Goal of the exercise:
Work out how many lines of the listing below contain the word "section". Respond with that number only.

Dataset extract:
--*--

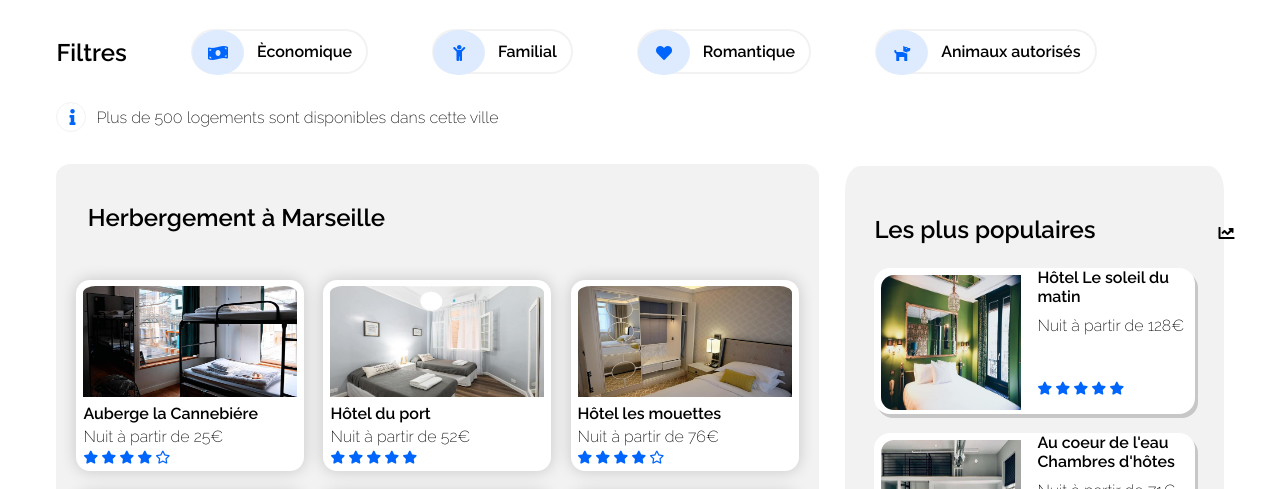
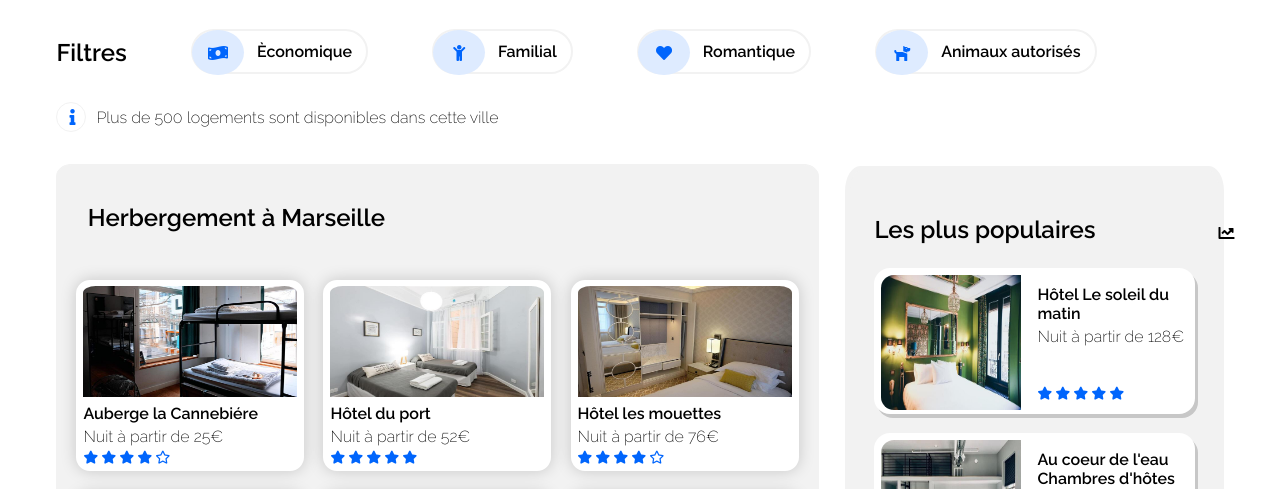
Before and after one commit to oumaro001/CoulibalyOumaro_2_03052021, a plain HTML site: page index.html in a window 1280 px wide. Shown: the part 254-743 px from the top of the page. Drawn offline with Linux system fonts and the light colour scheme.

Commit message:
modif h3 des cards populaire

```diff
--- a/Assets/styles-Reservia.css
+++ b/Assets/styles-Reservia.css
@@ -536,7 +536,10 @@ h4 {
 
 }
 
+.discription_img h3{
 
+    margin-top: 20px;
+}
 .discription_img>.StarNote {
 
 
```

--*--

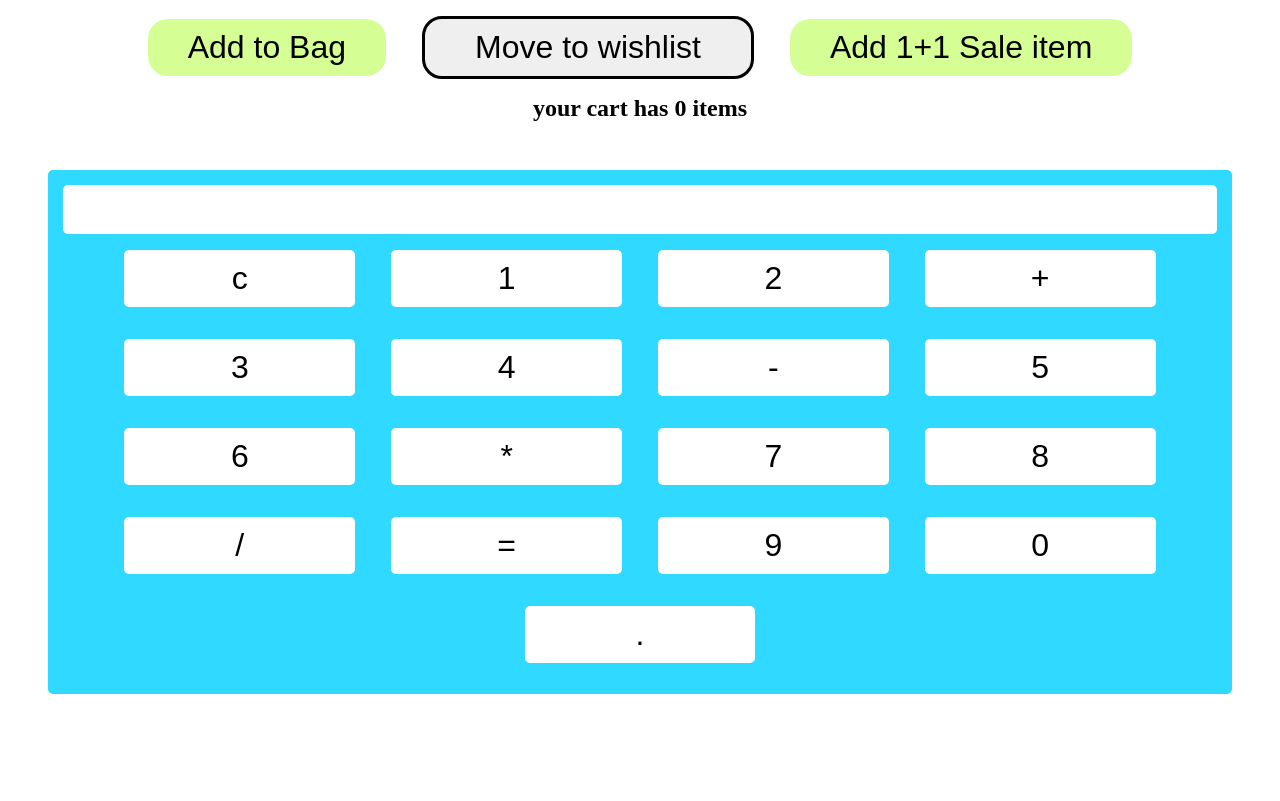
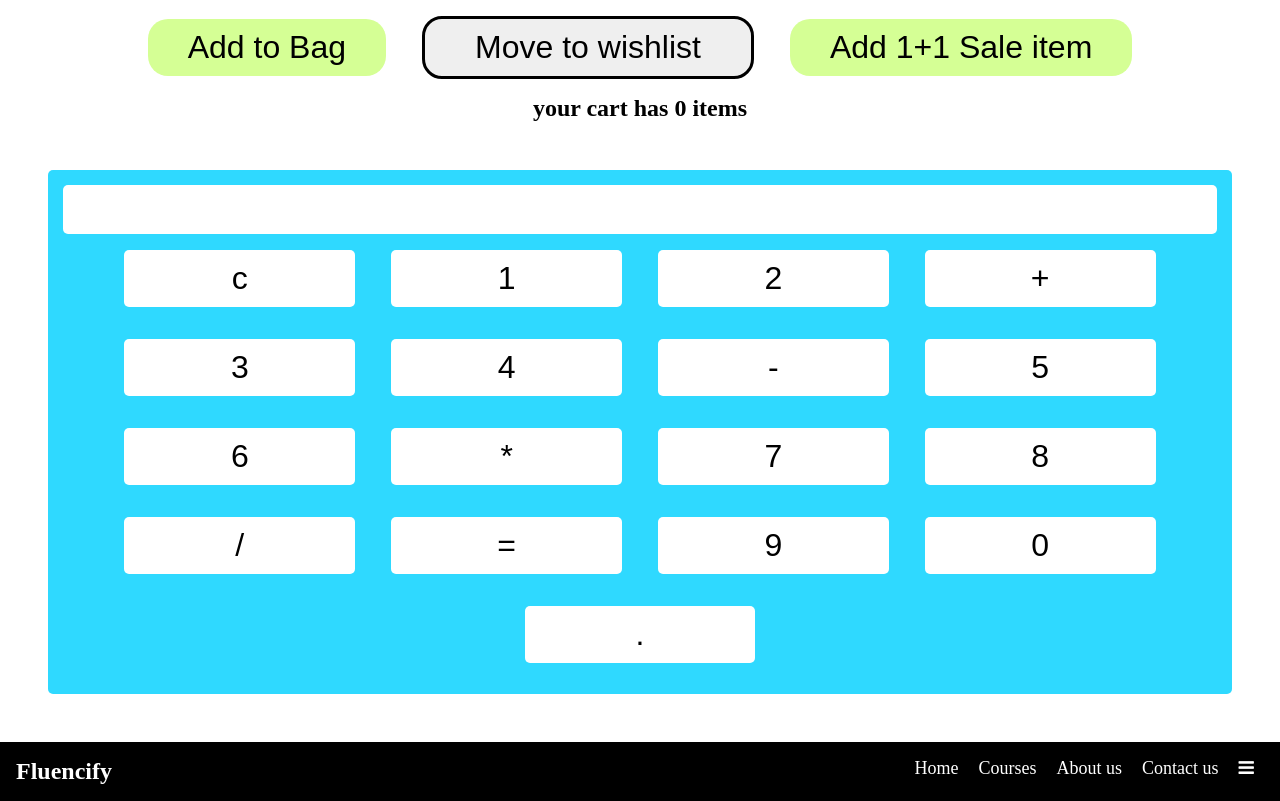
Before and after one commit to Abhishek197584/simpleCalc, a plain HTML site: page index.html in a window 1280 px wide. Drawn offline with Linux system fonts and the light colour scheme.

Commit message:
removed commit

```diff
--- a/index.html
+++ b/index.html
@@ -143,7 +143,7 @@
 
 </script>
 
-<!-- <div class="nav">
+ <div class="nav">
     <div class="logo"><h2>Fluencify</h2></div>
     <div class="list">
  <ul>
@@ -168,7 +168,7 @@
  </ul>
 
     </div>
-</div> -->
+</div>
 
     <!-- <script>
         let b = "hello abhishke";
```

--*--

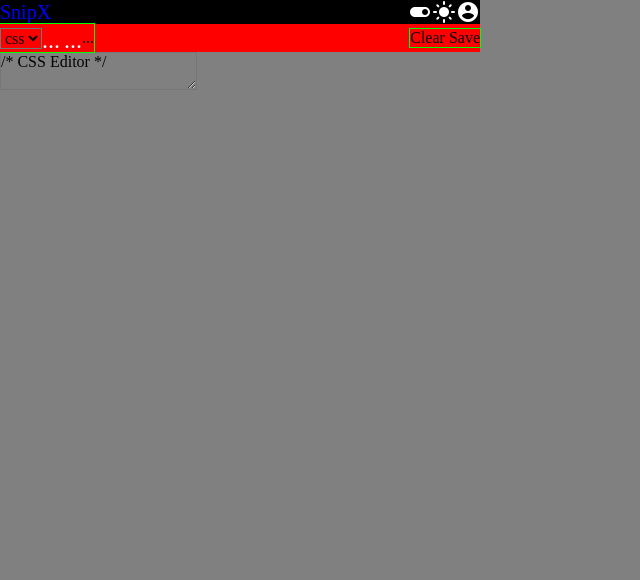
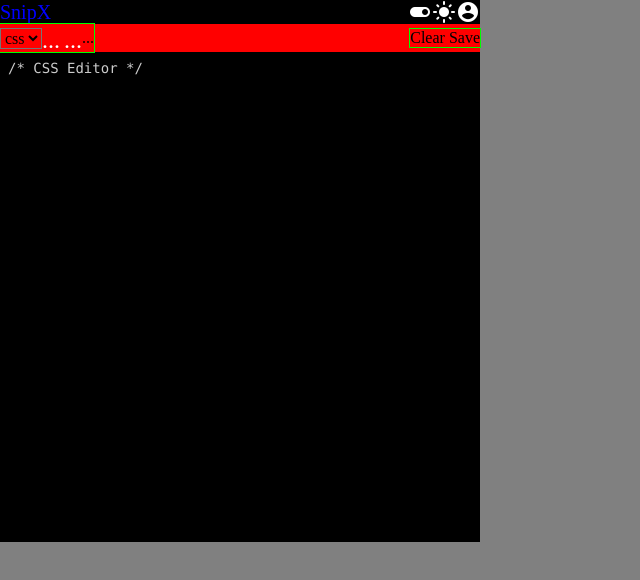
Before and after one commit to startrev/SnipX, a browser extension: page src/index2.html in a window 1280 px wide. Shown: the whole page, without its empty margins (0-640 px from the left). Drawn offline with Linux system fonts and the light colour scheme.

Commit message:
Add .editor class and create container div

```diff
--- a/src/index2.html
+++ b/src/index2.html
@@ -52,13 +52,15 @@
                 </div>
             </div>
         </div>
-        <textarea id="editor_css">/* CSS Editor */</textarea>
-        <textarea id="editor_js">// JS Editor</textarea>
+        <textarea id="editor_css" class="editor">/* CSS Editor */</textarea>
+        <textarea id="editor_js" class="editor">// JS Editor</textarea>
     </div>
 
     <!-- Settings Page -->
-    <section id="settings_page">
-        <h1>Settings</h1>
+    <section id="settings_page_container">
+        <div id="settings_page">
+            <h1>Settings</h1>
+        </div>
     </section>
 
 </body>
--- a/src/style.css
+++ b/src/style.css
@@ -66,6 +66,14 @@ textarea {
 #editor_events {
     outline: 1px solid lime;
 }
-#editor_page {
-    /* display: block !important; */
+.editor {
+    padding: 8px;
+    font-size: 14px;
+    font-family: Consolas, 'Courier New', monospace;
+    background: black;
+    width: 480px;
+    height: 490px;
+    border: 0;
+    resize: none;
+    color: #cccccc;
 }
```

--*--

Solved problem:
3